» **Work to complete**
Search the records below for the string "rgba" and report only the number of lines that contain it.

Available records Block Start

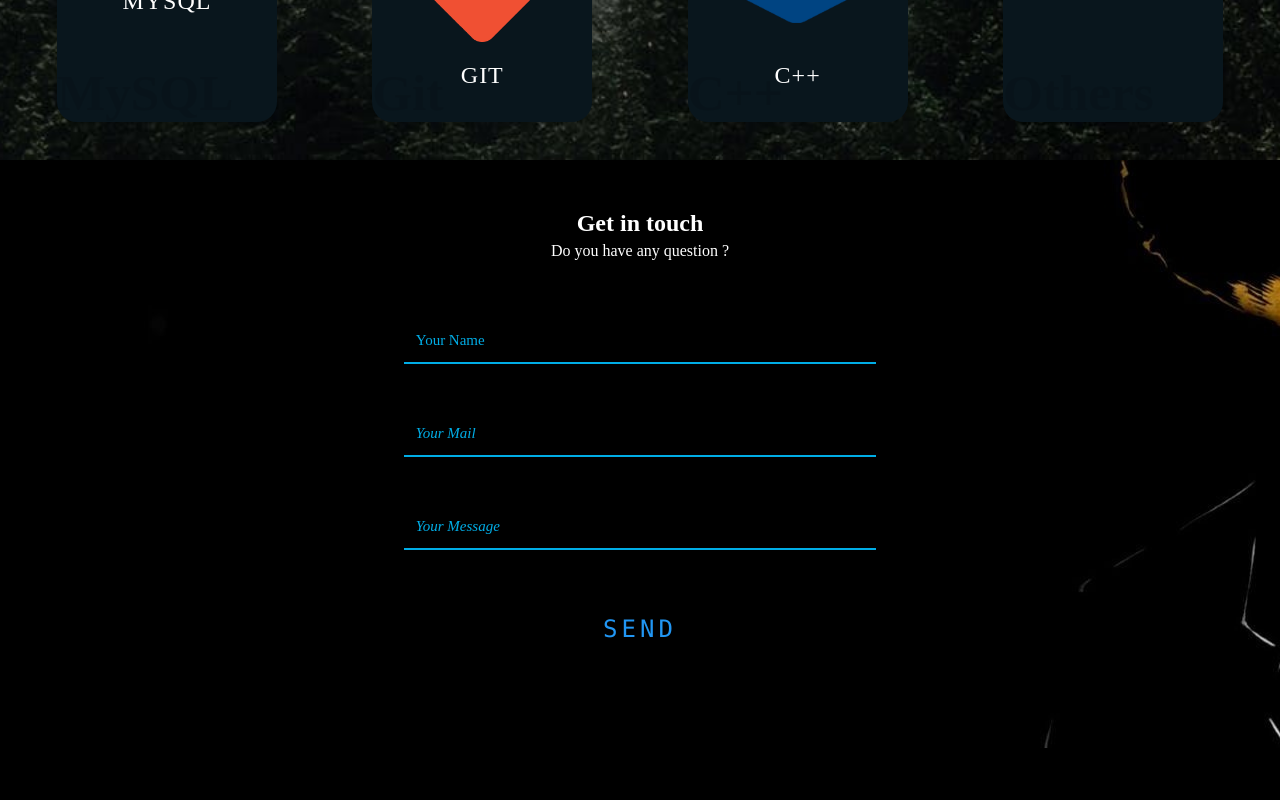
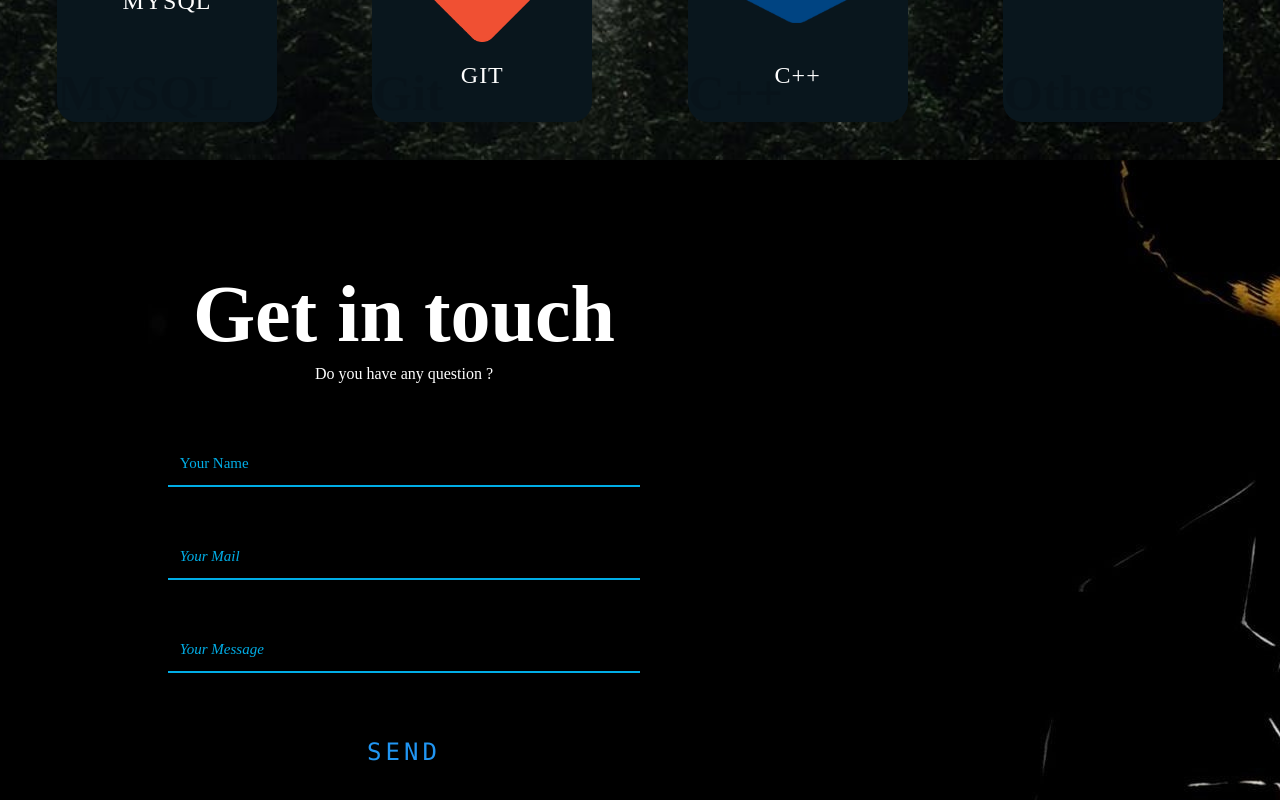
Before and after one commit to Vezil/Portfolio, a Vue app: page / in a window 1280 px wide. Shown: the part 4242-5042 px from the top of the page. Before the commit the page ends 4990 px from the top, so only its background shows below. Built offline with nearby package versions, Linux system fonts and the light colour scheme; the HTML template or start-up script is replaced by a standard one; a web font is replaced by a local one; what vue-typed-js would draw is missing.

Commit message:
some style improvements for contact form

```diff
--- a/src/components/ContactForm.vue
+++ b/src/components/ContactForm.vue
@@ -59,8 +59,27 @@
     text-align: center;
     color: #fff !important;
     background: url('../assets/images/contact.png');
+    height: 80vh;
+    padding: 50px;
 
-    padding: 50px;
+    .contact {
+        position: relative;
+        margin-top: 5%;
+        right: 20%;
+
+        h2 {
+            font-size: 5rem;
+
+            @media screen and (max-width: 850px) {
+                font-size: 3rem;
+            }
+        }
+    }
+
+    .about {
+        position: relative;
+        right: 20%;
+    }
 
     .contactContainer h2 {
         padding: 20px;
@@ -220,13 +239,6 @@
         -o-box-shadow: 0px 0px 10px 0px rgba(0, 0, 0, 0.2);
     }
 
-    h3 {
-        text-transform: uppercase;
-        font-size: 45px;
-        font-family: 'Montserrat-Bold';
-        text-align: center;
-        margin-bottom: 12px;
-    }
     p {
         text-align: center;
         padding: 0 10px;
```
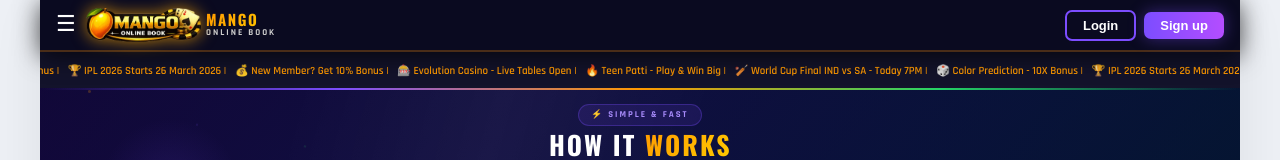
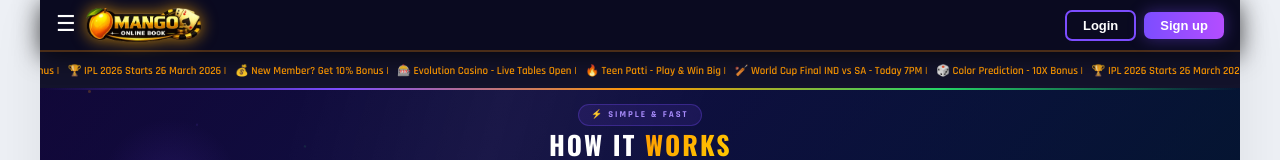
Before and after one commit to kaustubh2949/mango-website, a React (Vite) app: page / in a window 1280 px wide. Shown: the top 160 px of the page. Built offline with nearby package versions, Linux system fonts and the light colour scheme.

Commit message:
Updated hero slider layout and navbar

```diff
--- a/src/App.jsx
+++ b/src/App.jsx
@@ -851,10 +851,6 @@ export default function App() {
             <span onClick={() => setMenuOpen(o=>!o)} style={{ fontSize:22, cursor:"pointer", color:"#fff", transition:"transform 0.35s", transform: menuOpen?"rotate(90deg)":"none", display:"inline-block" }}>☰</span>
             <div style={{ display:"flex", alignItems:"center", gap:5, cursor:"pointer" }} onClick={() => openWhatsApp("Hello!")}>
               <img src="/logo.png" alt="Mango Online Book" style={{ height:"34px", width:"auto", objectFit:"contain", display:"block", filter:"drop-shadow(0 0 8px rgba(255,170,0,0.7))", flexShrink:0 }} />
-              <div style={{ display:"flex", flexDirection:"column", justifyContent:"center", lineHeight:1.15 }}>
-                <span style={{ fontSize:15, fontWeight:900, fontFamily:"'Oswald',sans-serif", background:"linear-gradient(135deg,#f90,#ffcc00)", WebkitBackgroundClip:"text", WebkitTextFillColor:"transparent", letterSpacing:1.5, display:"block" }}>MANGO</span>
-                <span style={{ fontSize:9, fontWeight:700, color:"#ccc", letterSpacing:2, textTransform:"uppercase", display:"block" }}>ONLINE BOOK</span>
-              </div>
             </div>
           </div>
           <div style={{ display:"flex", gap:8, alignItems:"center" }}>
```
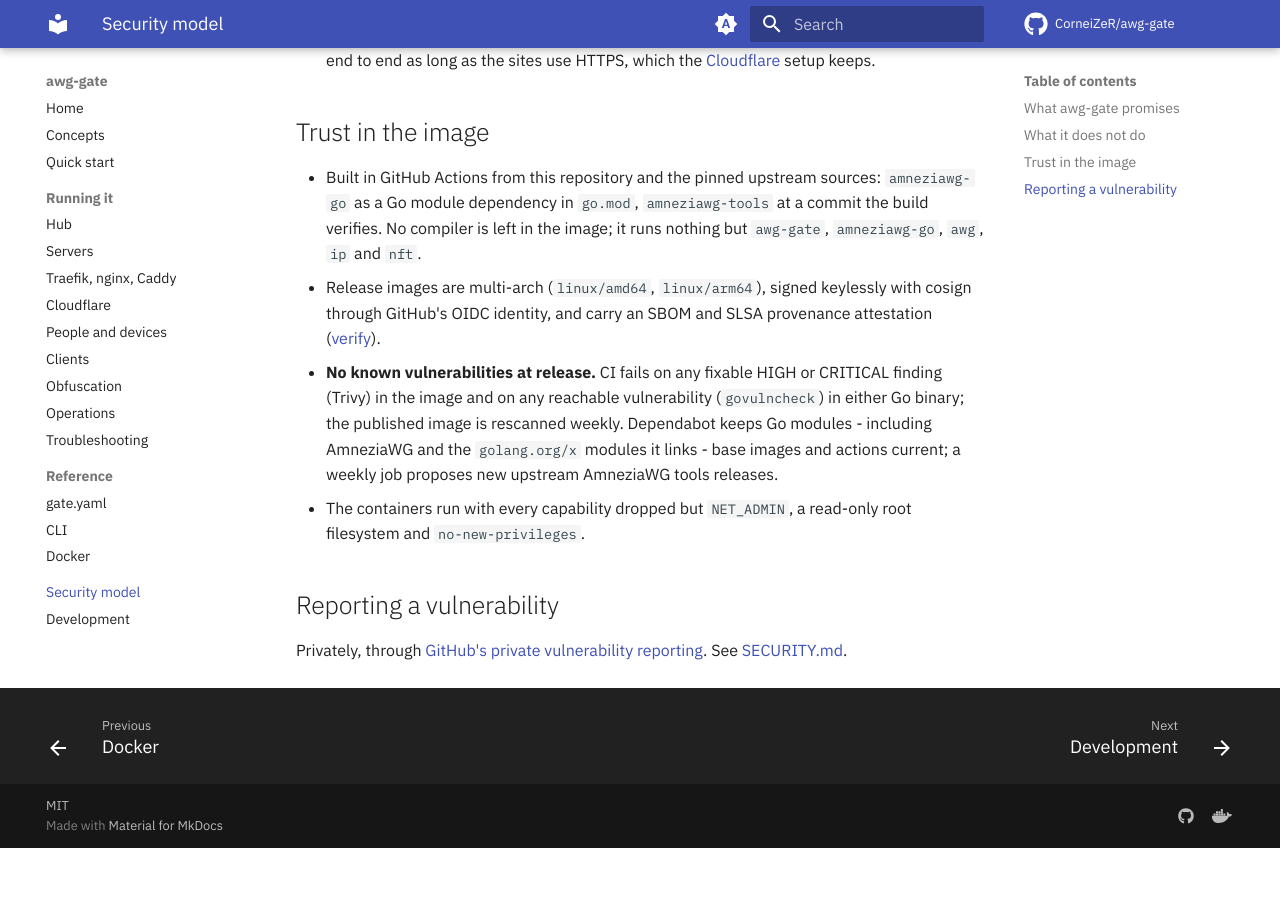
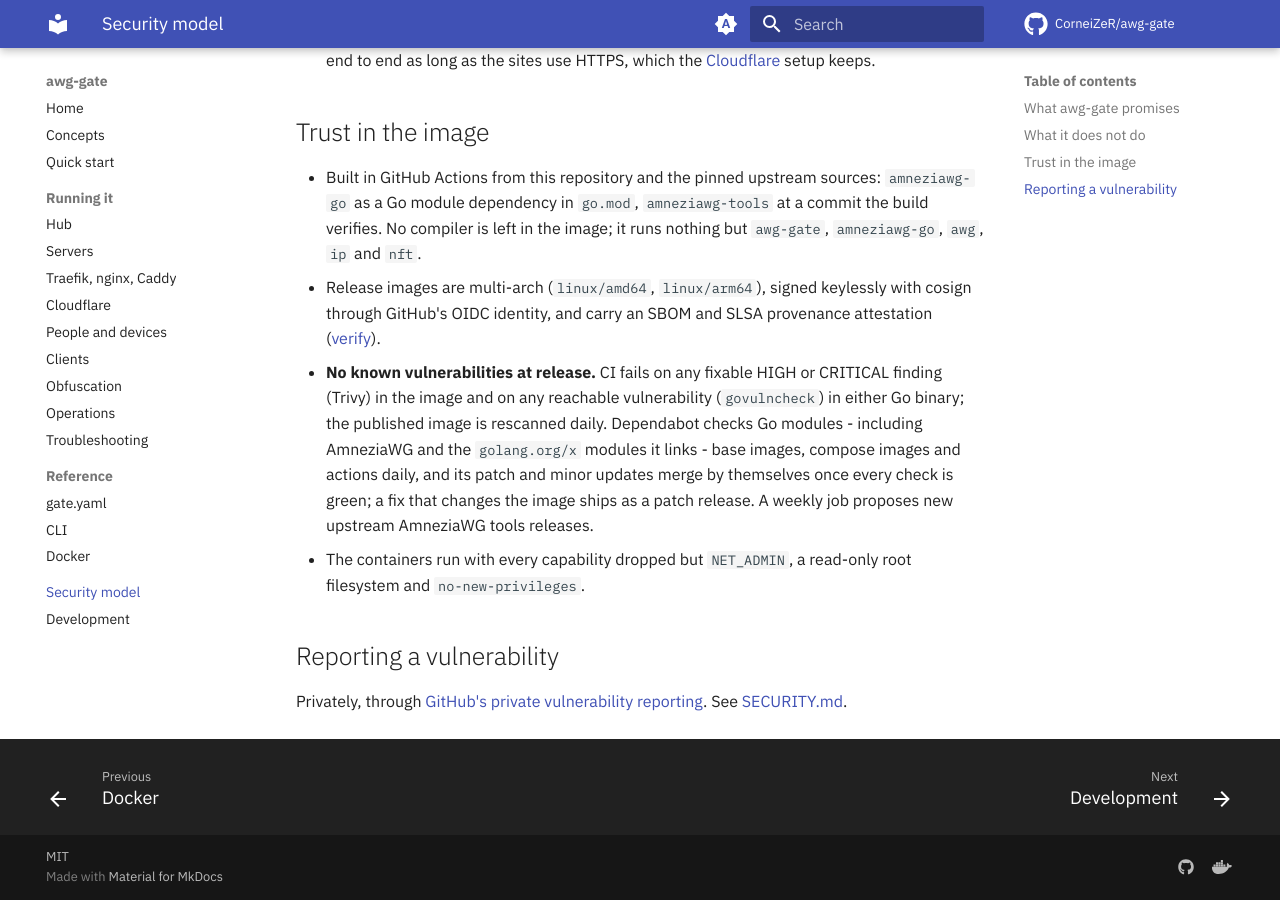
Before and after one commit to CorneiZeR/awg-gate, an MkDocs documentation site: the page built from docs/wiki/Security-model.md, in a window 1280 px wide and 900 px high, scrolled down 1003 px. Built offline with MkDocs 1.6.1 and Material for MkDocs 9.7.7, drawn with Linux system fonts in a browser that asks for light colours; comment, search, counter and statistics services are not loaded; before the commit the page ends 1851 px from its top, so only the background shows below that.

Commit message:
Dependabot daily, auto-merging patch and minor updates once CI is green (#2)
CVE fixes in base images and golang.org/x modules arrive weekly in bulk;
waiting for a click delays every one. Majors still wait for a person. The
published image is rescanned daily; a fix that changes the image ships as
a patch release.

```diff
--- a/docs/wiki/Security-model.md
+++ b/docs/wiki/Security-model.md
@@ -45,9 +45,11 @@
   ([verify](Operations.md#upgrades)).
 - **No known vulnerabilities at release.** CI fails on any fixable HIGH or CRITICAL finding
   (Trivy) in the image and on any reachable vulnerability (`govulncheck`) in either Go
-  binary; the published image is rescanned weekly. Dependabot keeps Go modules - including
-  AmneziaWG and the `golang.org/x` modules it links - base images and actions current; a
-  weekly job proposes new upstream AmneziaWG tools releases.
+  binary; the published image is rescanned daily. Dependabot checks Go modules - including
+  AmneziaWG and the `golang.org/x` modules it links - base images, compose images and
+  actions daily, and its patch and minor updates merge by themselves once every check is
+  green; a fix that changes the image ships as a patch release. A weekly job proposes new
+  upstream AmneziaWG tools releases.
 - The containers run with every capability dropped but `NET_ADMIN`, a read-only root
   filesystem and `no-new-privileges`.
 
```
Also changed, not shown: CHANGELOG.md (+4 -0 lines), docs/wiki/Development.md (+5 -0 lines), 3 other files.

Available records Block End

» **Answer area**
2